*** Begin section ***

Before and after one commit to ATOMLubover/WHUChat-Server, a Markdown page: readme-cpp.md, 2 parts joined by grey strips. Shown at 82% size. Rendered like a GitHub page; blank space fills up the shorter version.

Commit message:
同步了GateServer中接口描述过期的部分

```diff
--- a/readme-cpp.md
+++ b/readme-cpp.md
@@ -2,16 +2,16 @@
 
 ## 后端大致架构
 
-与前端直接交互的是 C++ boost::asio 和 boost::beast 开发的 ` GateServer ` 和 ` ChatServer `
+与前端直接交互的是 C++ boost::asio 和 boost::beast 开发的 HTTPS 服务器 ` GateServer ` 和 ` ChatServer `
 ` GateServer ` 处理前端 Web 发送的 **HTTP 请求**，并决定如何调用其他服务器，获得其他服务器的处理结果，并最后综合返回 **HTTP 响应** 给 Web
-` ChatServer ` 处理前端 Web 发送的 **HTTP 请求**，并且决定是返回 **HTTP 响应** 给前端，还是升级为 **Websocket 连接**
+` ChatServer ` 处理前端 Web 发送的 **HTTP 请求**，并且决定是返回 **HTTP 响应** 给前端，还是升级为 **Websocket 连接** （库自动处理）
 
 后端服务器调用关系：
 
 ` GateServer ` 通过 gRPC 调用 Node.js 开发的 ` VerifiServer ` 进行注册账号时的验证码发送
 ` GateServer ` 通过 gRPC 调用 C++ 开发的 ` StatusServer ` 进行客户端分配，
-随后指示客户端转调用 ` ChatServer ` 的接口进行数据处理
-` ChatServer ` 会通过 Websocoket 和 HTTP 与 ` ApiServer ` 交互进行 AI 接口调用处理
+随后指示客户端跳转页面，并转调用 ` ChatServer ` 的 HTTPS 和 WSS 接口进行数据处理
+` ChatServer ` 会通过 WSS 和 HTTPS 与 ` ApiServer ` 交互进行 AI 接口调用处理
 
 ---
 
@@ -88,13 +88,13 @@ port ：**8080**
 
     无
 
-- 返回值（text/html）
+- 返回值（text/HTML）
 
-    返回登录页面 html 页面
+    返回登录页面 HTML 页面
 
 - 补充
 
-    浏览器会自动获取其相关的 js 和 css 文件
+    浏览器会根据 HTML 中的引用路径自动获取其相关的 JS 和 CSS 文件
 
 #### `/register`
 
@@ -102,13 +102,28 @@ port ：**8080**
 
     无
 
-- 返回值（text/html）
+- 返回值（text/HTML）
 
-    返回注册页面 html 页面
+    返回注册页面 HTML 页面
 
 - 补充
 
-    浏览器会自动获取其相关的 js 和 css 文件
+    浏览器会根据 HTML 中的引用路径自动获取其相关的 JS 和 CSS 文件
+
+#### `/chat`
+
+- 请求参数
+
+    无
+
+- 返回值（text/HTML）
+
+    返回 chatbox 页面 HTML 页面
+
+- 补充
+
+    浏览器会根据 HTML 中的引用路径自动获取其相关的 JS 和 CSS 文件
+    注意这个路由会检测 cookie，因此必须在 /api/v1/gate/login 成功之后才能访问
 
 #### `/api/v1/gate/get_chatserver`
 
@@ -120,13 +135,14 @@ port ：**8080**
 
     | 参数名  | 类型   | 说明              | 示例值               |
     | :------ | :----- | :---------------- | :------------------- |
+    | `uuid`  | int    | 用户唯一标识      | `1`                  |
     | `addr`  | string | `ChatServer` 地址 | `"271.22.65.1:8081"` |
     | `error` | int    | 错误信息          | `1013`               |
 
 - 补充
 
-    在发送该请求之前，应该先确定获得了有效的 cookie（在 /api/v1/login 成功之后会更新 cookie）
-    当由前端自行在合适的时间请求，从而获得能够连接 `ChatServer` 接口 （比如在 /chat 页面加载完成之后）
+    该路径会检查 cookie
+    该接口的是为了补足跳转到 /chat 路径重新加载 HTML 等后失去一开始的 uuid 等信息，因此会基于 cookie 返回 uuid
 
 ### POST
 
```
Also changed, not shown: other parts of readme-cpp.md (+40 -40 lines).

*** End section ***

WORK ORDER: From the first line to the last, output the records word for word.

OUTPUT:
Before and after one commit to ATOMLubover/WHUChat-Server, a Markdown page: readme-cpp.md, 2 parts joined by grey strips. Shown at 82% size. Rendered like a GitHub page; blank space fills up the shorter version.

Commit message:
同步了GateServer中接口描述过期的部分

```diff
--- a/readme-cpp.md
+++ b/readme-cpp.md
@@ -2,16 +2,16 @@
 
 ## 后端大致架构
 
-与前端直接交互的是 C++ boost::asio 和 boost::beast 开发的 ` GateServer ` 和 ` ChatServer `
+与前端直接交互的是 C++ boost::asio 和 boost::beast 开发的 HTTPS 服务器 ` GateServer ` 和 ` ChatServer `
 ` GateServer ` 处理前端 Web 发送的 **HTTP 请求**，并决定如何调用其他服务器，获得其他服务器的处理结果，并最后综合返回 **HTTP 响应** 给 Web
-` ChatServer ` 处理前端 Web 发送的 **HTTP 请求**，并且决定是返回 **HTTP 响应** 给前端，还是升级为 **Websocket 连接**
+` ChatServer ` 处理前端 Web 发送的 **HTTP 请求**，并且决定是返回 **HTTP 响应** 给前端，还是升级为 **Websocket 连接** （库自动处理）
 
 后端服务器调用关系：
 
 ` GateServer ` 通过 gRPC 调用 Node.js 开发的 ` VerifiServer ` 进行注册账号时的验证码发送
 ` GateServer ` 通过 gRPC 调用 C++ 开发的 ` StatusServer ` 进行客户端分配，
-随后指示客户端转调用 ` ChatServer ` 的接口进行数据处理
-` ChatServer ` 会通过 Websocoket 和 HTTP 与 ` ApiServer ` 交互进行 AI 接口调用处理
+随后指示客户端跳转页面，并转调用 ` ChatServer ` 的 HTTPS 和 WSS 接口进行数据处理
+` ChatServer ` 会通过 WSS 和 HTTPS 与 ` ApiServer ` 交互进行 AI 接口调用处理
 
 ---
 
@@ -88,13 +88,13 @@ port ：**8080**
 
     无
 
-- 返回值（text/html）
+- 返回值（text/HTML）
 
-    返回登录页面 html 页面
+    返回登录页面 HTML 页面
 
 - 补充
 
-    浏览器会自动获取其相关的 js 和 css 文件
+    浏览器会根据 HTML 中的引用路径自动获取其相关的 JS 和 CSS 文件
 
 #### `/register`
 
@@ -102,13 +102,28 @@ port ：**8080**
 
     无
 
-- 返回值（text/html）
+- 返回值（text/HTML）
 
-    返回注册页面 html 页面
+    返回注册页面 HTML 页面
 
 - 补充
 
-    浏览器会自动获取其相关的 js 和 css 文件
+    浏览器会根据 HTML 中的引用路径自动获取其相关的 JS 和 CSS 文件
+
+#### `/chat`
+
+- 请求参数
+
+    无
+
+- 返回值（text/HTML）
+
+    返回 chatbox 页面 HTML 页面
+
+- 补充
+
+    浏览器会根据 HTML 中的引用路径自动获取其相关的 JS 和 CSS 文件
+    注意这个路由会检测 cookie，因此必须在 /api/v1/gate/login 成功之后才能访问
 
 #### `/api/v1/gate/get_chatserver`
 
@@ -120,13 +135,14 @@ port ：**8080**
 
     | 参数名  | 类型   | 说明              | 示例值               |
     | :------ | :----- | :---------------- | :------------------- |
+    | `uuid`  | int    | 用户唯一标识      | `1`                  |
     | `addr`  | string | `ChatServer` 地址 | `"271.22.65.1:8081"` |
     | `error` | int    | 错误信息          | `1013`               |
 
 - 补充
 
-    在发送该请求之前，应该先确定获得了有效的 cookie（在 /api/v1/login 成功之后会更新 cookie）
-    当由前端自行在合适的时间请求，从而获得能够连接 `ChatServer` 接口 （比如在 /chat 页面加载完成之后）
+    该路径会检查 cookie
+    该接口的是为了补足跳转到 /chat 路径重新加载 HTML 等后失去一开始的 uuid 等信息，因此会基于 cookie 返回 uuid
 
 ### POST
 
```
Also changed, not shown: other parts of readme-cpp.md (+40 -40 lines).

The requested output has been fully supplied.